1. Orca Project. Though it should be acknowledged that orca are technically big dolphins and not actual whales, Docker’s new solution most definitely made a “whale” of a splash at the conference. And it’s most assuredly going to make a big splash in the marketplace. Docker describes Orca as a top-to-bottom integrated stack that takes the tools and the plumbing that [Docker has] been talking about recently and provides an integration of those in a very prescribed and opinionated manner that can make operations teams successful out of the box in deploying Dockerized distributed apps. Given the strong demand for opinionated platforms, this was one of the most well-received announcements from the entire conference.
2. Open Container Project. Docker and CoreOS’s joint announcement was huge just from the sheer number of companies and organizations involved. Including a laundry list of major tech companies, Docker and CoreOS announced that they will be collaborating on a new Linux Foundation initiative that seeks for everyone involved — both users and vendors — to agree on a standard container runtime and image format and prevent unnecessary fragmentation. This is fantastic news for Docker users who’ve been hesitant to deploy it into production due to concerns around standardization.
3. Experimental Tools.

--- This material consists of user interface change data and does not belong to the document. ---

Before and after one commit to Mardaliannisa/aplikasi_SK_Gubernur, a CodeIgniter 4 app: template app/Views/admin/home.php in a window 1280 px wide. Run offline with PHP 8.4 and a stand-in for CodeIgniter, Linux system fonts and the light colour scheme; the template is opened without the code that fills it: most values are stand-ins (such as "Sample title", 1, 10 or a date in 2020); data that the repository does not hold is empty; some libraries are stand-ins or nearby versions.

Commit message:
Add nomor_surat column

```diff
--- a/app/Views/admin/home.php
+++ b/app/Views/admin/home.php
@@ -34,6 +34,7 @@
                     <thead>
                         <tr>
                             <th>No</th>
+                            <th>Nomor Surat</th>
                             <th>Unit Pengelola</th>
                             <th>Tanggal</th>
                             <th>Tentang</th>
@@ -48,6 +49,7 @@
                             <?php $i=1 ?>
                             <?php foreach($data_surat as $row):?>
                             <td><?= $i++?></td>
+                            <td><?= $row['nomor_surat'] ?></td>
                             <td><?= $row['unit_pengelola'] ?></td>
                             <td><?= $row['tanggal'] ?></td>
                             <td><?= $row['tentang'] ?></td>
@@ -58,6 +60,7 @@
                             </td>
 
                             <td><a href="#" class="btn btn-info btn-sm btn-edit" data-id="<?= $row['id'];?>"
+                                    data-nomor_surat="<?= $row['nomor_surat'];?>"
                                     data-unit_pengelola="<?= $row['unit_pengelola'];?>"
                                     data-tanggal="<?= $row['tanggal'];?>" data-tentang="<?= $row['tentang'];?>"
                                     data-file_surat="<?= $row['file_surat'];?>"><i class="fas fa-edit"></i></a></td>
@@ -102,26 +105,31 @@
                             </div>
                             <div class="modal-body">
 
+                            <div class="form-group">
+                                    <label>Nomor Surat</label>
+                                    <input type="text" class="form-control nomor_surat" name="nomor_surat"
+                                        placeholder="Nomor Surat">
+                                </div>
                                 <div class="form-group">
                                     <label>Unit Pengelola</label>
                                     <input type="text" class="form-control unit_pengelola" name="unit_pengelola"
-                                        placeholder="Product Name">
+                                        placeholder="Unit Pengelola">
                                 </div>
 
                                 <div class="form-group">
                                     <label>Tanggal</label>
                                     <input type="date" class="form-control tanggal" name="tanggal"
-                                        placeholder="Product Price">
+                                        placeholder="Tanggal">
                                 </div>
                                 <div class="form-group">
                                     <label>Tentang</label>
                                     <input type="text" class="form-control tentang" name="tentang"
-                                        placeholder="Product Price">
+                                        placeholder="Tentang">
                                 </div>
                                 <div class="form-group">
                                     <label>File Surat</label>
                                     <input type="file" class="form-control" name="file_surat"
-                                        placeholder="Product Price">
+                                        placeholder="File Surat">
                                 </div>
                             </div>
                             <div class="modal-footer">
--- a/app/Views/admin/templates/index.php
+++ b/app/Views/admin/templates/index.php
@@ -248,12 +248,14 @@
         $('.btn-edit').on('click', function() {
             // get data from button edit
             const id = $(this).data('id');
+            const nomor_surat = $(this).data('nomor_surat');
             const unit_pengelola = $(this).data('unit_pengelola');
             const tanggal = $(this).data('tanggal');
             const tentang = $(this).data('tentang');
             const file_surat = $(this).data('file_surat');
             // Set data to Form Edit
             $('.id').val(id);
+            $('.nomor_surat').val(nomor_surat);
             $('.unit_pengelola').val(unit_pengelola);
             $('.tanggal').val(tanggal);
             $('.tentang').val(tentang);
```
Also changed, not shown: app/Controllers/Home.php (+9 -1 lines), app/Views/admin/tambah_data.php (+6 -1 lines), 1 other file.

Hand it to the Docker team for listening to the community and delivering on the promise of “batteries included but swappable.” Docker now supports plugins for networking, storage, orchestration and service discovery. The new tools absolutely help make Docker more suited for the enterprise than ever before. In the past it was challenging to build complex, real world applications with a “best of breed” approach using the Docker tools available. This is a big win for all users - but especially enterprise-level companies with large, complex environments.
4. Docker Notary. One of the most welcome announcements from the conference was about the new Docker Notary. Though still a work in progress, Notary will significantly enhance security by making it easy for people to publish and verify content. Publishers can sign their content offline using keys that are kept highly secure. Once the publisher is ready to make the content available, they can push their signed trusted collection to a Notary Server. The best part is that it’s not strictly tied to Docker. Publishers can even use Notary to publish trusted scripts for other platforms.
5. Enterprise Package. The big announcement from the second day - and arguably one of the most important for Docker - was the release of the Docker Trusted Registry into general availability. In response to enterprise’s strong demand for more security, the DTR allows enterprises to store their container images securely. Launched in beta earlier in the year, the full release comes with Active Directory and LDAP support, audit logging, management features and commercial support. The subscription plan starts at $150 a month, which will certainly help Docker monetize the exponential growth they’ve experienced in the last 12-24 months.
Most of the attendees (and many of the vendors) we spoke with were interested in hearing insights on our experience from deploying over 4,000 containers into production over the past year. We’re excited to be sharing many of those insights in an upcoming webinar with Modulus’ own Head of Infrastructure, Aaron Brongersma. Register here today before spots fill up!